Revision comparison data
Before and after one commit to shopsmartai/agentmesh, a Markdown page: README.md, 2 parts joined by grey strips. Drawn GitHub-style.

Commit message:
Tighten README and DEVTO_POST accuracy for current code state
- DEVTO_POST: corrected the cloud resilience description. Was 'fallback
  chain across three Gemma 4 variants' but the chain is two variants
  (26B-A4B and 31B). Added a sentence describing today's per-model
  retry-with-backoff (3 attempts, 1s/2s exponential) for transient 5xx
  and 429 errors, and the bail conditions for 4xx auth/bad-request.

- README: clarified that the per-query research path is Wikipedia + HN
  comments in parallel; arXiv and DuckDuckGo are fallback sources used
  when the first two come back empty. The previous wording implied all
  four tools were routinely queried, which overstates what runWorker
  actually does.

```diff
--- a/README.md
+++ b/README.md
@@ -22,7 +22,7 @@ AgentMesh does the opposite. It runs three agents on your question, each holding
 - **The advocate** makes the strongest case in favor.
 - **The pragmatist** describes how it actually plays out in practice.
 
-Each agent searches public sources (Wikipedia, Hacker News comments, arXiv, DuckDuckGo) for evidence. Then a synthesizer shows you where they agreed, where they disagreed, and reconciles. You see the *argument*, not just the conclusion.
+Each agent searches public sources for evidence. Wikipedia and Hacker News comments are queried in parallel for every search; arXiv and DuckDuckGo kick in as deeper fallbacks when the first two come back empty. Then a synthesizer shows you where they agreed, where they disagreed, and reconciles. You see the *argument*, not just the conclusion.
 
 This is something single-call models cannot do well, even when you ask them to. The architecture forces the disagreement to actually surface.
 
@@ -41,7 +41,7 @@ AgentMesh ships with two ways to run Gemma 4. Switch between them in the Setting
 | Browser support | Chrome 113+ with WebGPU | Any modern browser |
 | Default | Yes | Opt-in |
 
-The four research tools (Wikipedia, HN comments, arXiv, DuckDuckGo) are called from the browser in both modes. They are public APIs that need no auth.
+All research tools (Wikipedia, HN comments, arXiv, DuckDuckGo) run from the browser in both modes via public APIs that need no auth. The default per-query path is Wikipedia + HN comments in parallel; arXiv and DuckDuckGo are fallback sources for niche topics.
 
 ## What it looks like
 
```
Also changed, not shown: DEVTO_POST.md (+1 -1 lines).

* **Task statement**:
Among the lines above, find those that contain the word "when" and copy them.

* **Response area**:
  when the first two come back empty. The previous wording implied all
+Each agent searches public sources for evidence. Wikipedia and Hacker News comments are queried in parallel for every search; arXiv and DuckDuckGo kick in as deeper fallbacks when the first two come back empty. Then a synthesizer shows you where they agreed, where they disagreed, and reconciles. You see the *argument*, not just the conclusion.
 This is something single-call models cannot do well, even when you ask them to. The architecture forces the disagreement to actually surface.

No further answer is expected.